- [REQUIRED ACTION]:
For every line of the material below, check for the string "openWindow" and return the line if it is there.

- [GIVEN ENTRIES]:
== Segment start ==

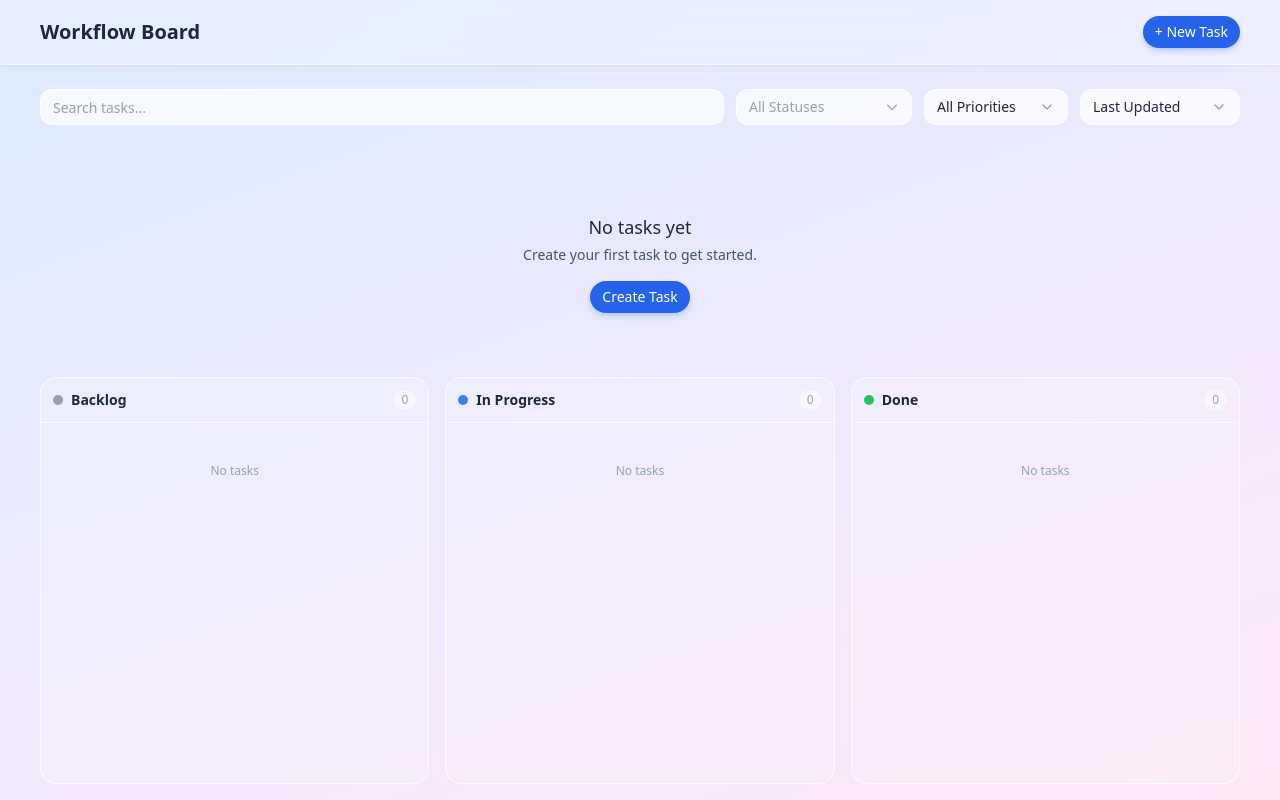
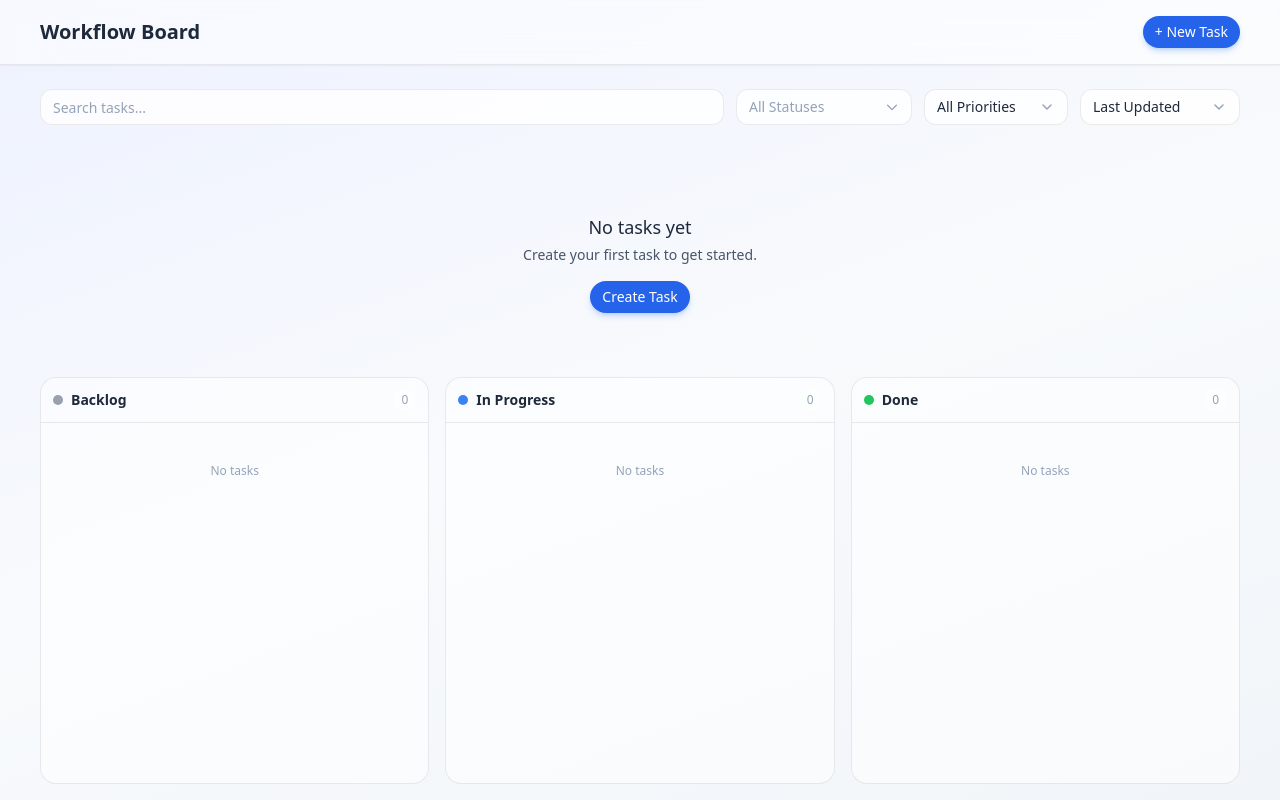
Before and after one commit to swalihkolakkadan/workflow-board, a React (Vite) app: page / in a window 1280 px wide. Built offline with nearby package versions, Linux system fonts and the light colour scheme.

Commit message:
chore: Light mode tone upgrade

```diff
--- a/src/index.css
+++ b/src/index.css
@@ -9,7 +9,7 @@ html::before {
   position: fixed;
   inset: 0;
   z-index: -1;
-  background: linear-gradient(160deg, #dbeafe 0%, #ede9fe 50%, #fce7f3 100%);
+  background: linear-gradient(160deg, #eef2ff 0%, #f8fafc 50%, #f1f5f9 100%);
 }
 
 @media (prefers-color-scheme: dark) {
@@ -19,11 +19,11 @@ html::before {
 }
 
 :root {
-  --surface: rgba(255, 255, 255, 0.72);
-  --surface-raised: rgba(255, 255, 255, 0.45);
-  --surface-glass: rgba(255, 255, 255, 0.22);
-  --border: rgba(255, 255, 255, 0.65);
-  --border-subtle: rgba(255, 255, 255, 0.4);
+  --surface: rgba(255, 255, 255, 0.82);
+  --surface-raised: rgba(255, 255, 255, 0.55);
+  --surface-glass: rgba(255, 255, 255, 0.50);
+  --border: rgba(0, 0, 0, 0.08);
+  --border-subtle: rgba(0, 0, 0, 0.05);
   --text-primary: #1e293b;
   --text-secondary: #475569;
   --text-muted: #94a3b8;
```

== Segment end ==
== Segment start ==

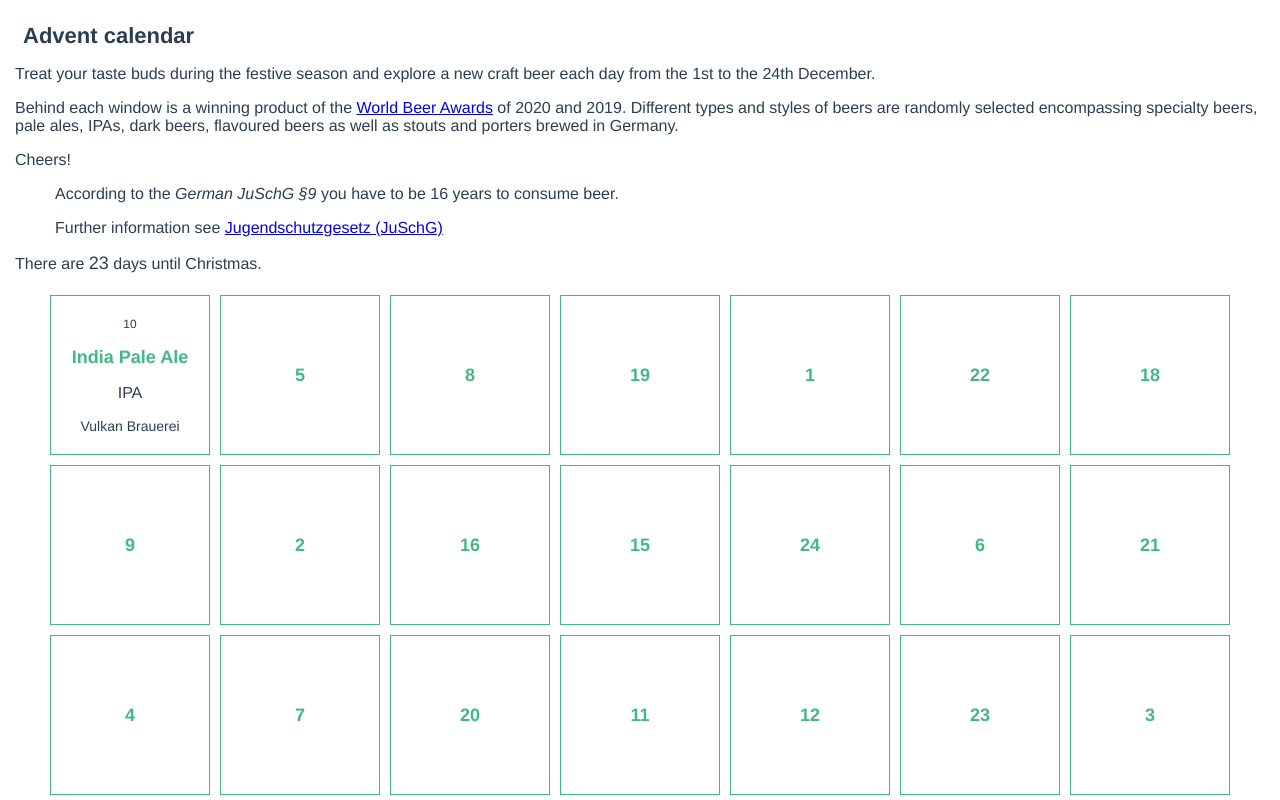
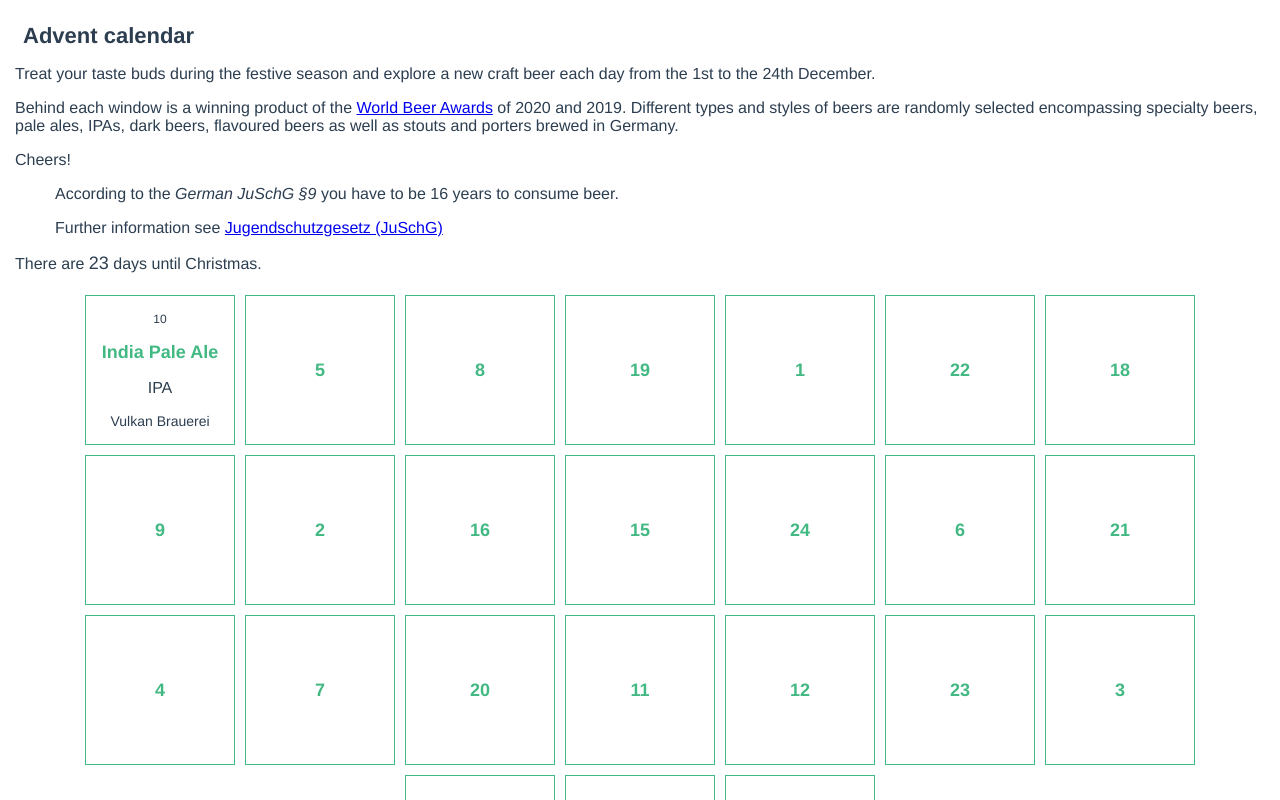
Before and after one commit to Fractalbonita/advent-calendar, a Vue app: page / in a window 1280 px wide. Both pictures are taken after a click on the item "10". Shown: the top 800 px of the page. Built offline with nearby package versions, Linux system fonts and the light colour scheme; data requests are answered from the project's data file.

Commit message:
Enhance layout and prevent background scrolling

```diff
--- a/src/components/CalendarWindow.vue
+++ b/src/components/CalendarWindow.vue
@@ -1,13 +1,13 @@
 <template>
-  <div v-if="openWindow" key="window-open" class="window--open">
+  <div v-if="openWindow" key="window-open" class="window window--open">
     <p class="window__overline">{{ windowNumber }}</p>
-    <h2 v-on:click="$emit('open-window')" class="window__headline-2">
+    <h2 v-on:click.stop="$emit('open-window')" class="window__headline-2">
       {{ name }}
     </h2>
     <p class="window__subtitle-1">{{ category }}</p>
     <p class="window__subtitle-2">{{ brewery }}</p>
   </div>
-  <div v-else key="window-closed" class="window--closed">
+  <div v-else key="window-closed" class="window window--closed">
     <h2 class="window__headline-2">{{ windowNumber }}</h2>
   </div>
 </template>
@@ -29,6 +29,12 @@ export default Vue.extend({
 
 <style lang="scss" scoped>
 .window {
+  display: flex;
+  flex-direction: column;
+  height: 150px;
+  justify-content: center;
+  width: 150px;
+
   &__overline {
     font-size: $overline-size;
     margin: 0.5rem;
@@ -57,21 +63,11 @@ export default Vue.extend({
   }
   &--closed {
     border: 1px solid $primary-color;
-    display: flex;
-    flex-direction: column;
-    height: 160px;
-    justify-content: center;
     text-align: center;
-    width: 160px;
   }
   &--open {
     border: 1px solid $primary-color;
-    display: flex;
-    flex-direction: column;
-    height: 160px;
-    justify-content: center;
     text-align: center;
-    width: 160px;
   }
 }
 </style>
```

== Segment end ==

- [SOLUTION FOR THIS EXERCISE]:
-  <div v-if="openWindow" key="window-open" class="window--open">
+  <div v-if="openWindow" key="window-open" class="window window--open">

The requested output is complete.